Here, on their once a month live days (they're open every day, but the third Sunday of the month is special), Queen Vic's flag still flies.
We were warmly greeted by the residents, although considering the chap in the coat was the town cryer, we heard nothing more from him after this ...
I think this is supposed to be a facsimilie of Private James Hanson's tent.
It was where the 65th regiment based at the village were hanging out ...
... their colonial washing.
Then off they go to keep the village secure. Had to watch out, these guys could come on you suddenly if you are too occupied with taking photos (as I was).
Checking the equipment on parade.

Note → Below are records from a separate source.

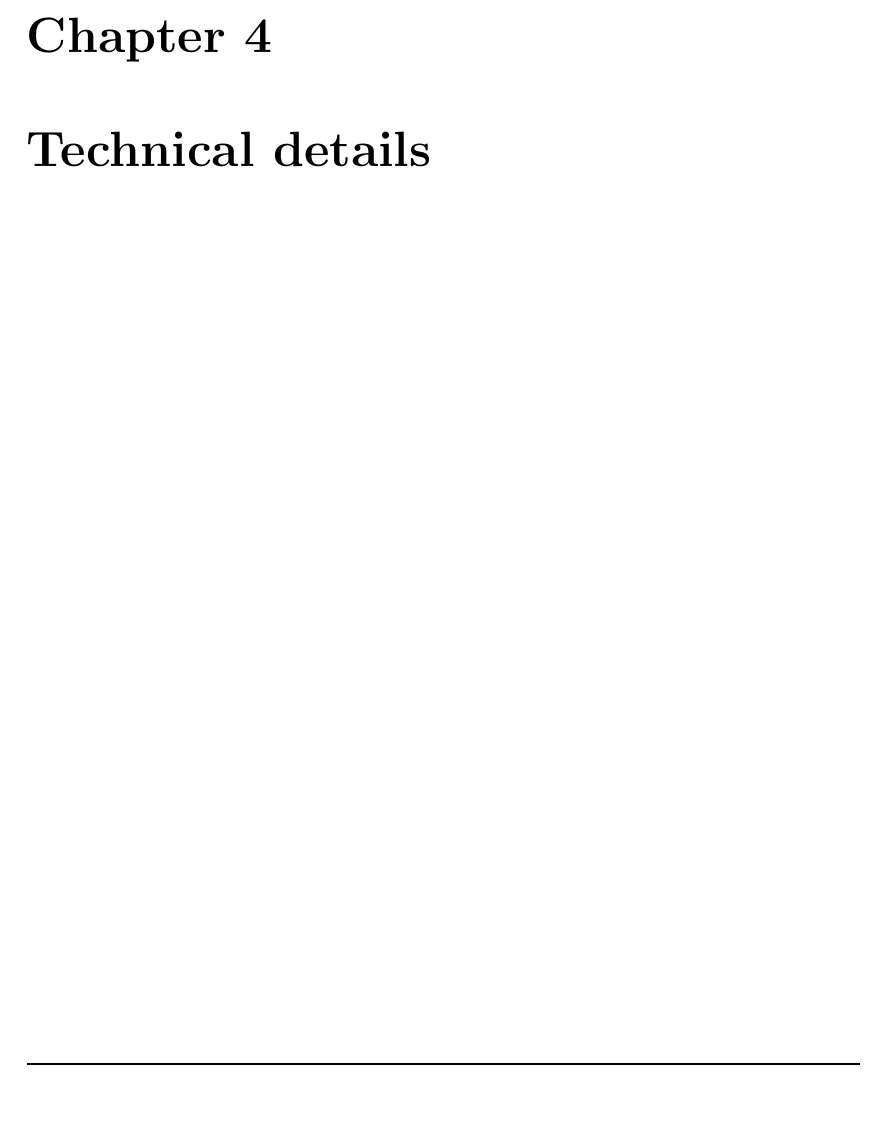
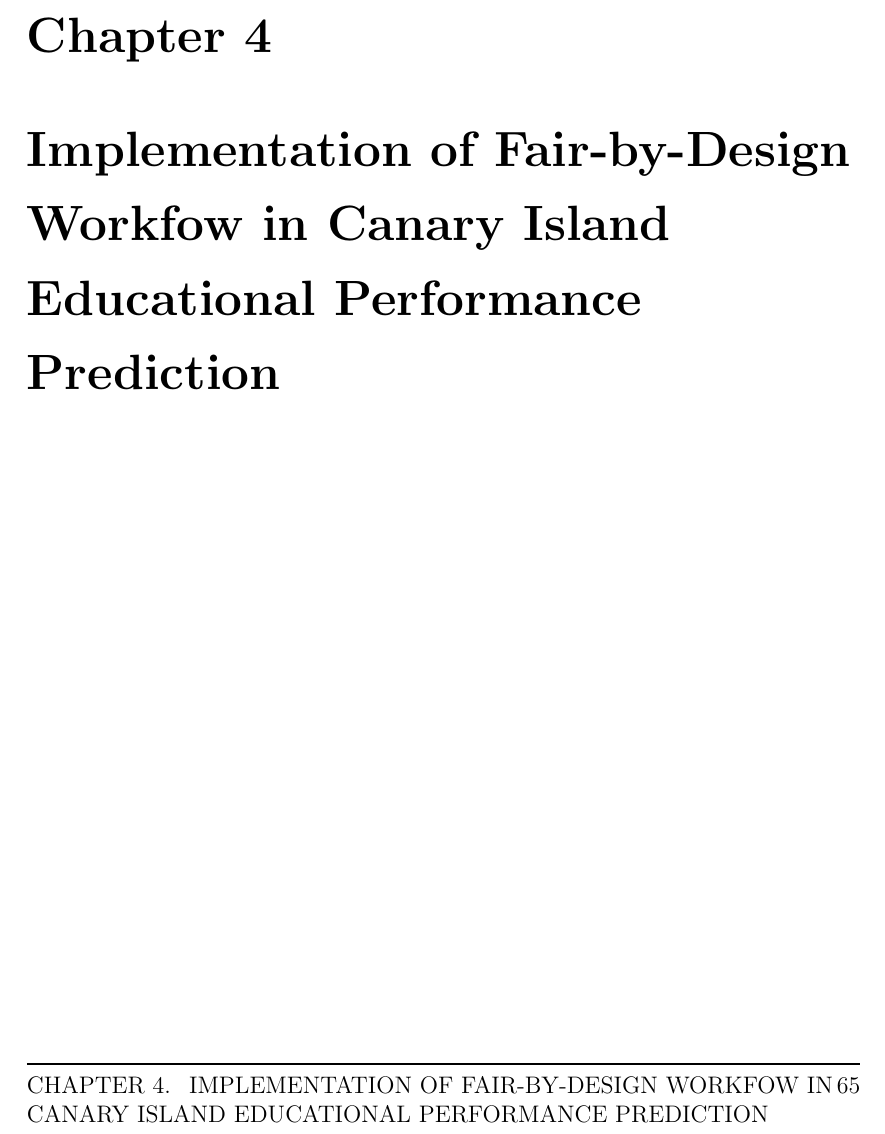
Before and after one commit to antonioIannotta/Thesis, a LaTeX thesis (thesis-main.tex): part of page 73 of 84, cut so that both start at the same text, the shorter picture padded with empty space. Compiled offline with pdfLaTeX.

Commit message:
title fixed

```diff
--- a/thesis-main.tex
+++ b/thesis-main.tex
@@ -1546,7 +1546,7 @@ In proposing future directions, emphasize the importance of refining model deplo
 
 
 %----------------------------------------------------------------------------------------
-\chapter{Technical details}
+\chapter{Implementation of Fair-by-Design Workfow in Canary Island Educational Performance Prediction}
 \label{chap:technical}
 
 
```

Starting the charge across the green, enemy sighted ...
Well, that's one hedge that won't try taking on the might of the British Empire again, eh wot?
All sorted, it's off again to see if there's some more shrubbery elsewhere just asking for a taste of Imperial steel.
I loved this wagon.
The lady telling us about John Boidy's well, and how to use wells in general was very nice. I mentioned that the well reminded me of the fatal incident in Avondale way back when.
The village is wonderful, and certainly a place you could spend hours looking around. From raupo huts ...
... to sod cottages ...
... early classrooms ...
... beautiful old schools ...
.... and Bycroft's flour mill. For a gold coin in the slot, the water's turned on and the wheel goes round. All very cool stuff for us history buffs.
To the right is a peck measure, and to the left one for the bushel. In the middle is a sieve.
Bycroft's millstones from Onehunga.
A fire extinguisher. "This large fire extinguisher was made in 1920 for the Shell Oil Company when petrol was imported in cans. To operate, the brass handle was turned, puncturing a cylinder of oxblood, producing a yellow foam that extinguishes petrol fires. Used until 1985." (!!)
Had the offer of a sample of kumara roasted from the open fire (I said no, as I had eaten earlier).
Ginger beer, $2.50, said the signs inside the pub. When I asked how they were making their ginger beer, I was told that they couldn't make their own, thanks to OSH regulations, and offered me a Bundaberg instead. I declined. (Though, yes, I do like Bundaberg).
Behold -- Jean Batten's dunny.
Yes, the Jean Batten. You know ... the aviatrix. Yes, that one.
You don't believe me? Tch! See for yourself.
See? Told you.
There's a sign inside asking folks to kindly not use it as a dunny. On seeing a lone fly buzzing around in there, I ventured no further.
Puhi Nui, built for William McLaughlin in 1861, according to the guidebook. The design was popular back then, taken from American house plan books.
I loved the detail at the bay window.
This wee bloke, forever guarding the wet umbrellas, looks a bit Boer War era to me.
The ladies are busy with their crafts ...
... while the dining room is already set for tea.
Finally, this is apparently a bit of Aussie -- a postbox from Sydney, 1869, where it was originally called a "street letter receiver."
I want to go back to the village, on a nice sunny live Sunday. I'll wait for my next opportunity -- it will be worth it.